A sun pillar is a halo phenomenon of a vertical shaft of light extending upward or downward from the sun. Typically seen during sunrise or sunset, sun pillars form when sunlight reflects off the surfaces of ice crystals associated with thin, high-level clouds (e.g.cirrostratus clouds). The hexagonal plate-like ice crystals fall with a horizontal orientation, gently rocking from side to side as they fall. When the sun is low on the horizon, an area of brightness appears in the sky above (or below) the sun as sunlight is reflected off the surfaces of these tipped ice crystals. However, often only the upper pillar appears.
Sun pillars are seen best within a few minutes of sunrise or sunset. Initially the have about the same coulour and width as the sun, but sunpillars will gradually change their colour from orange-white to red-orange. Sun pillars generally fade 20 to 60 minutes after sunset. Under favourable conditions, e.g. icy fog, sun pillars might stretch out up to 30° above the sun, while light streaks of 5° to 10° are most common.

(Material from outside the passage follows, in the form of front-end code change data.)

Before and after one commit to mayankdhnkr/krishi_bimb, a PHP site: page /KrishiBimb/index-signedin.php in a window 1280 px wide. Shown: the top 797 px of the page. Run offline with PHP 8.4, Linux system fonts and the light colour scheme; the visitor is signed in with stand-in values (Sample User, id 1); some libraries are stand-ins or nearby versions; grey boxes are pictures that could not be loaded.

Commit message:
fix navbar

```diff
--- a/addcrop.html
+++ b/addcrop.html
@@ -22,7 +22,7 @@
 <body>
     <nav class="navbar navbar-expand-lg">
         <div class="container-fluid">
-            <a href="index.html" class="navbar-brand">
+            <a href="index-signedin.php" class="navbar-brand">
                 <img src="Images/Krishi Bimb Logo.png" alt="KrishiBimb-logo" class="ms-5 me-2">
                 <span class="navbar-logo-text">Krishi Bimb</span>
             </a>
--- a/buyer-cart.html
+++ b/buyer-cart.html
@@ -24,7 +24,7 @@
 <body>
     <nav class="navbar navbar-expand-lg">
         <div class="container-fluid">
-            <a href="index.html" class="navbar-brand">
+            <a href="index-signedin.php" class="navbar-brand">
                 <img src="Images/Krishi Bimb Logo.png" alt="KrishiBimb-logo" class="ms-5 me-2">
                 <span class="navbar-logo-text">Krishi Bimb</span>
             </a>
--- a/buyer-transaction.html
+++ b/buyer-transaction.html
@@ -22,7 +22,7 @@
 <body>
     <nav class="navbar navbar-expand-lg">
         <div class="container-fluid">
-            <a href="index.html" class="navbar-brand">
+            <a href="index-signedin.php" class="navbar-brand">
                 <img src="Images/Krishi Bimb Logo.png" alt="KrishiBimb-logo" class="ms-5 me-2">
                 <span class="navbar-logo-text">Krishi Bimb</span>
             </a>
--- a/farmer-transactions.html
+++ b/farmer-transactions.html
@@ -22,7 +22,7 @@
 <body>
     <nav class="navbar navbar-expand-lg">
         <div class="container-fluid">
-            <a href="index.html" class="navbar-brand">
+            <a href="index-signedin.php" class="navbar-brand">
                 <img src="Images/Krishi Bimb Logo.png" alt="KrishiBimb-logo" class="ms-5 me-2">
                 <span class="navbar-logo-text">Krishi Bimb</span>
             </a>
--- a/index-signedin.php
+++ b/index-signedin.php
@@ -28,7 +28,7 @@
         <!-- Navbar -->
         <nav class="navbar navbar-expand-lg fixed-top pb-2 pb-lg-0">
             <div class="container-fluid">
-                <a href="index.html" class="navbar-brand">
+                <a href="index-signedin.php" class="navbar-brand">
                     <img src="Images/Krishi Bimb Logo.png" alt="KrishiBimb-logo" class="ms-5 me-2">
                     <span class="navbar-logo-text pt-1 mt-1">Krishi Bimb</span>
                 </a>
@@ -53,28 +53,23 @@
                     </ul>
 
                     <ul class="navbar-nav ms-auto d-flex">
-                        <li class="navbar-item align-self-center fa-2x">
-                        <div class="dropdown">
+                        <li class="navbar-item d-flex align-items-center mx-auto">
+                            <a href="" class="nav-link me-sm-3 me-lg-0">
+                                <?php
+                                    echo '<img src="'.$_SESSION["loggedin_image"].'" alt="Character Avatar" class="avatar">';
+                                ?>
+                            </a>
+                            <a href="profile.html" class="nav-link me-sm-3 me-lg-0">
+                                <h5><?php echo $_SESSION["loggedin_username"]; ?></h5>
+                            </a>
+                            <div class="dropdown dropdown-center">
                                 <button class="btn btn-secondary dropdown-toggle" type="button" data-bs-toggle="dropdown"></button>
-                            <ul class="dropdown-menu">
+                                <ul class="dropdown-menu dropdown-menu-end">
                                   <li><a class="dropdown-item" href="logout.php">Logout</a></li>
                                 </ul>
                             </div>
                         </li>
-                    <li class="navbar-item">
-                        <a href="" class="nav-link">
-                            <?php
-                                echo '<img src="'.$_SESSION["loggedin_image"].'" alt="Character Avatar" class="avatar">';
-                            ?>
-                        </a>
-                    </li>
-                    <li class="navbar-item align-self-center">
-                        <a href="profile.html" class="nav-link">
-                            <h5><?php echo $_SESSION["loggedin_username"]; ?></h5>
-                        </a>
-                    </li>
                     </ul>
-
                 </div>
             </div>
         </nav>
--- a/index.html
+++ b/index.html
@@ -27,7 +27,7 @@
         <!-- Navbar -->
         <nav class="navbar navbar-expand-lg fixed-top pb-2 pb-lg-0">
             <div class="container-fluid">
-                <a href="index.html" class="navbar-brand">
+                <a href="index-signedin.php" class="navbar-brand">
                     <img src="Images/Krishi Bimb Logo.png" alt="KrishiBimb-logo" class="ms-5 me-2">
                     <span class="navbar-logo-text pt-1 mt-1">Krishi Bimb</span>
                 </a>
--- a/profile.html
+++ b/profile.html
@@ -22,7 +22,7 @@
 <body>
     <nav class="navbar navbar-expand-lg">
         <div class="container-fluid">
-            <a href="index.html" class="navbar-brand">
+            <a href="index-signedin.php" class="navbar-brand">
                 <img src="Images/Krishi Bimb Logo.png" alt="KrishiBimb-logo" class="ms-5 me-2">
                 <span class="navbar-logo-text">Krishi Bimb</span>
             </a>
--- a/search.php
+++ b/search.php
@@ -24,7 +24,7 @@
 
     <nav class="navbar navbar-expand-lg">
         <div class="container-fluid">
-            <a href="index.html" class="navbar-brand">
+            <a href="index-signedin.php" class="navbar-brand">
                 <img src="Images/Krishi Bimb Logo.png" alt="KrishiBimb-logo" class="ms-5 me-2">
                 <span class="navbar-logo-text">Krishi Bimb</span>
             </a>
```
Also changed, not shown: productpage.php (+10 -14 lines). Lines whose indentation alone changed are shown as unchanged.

On rare occasions, regarded with awe in more superstitious times, it may occur with part of the parhelic cycle to give the appearance of a cross centred on the Sun. The sun pillar is comparable with the light course, the setting sun produces on a water surface.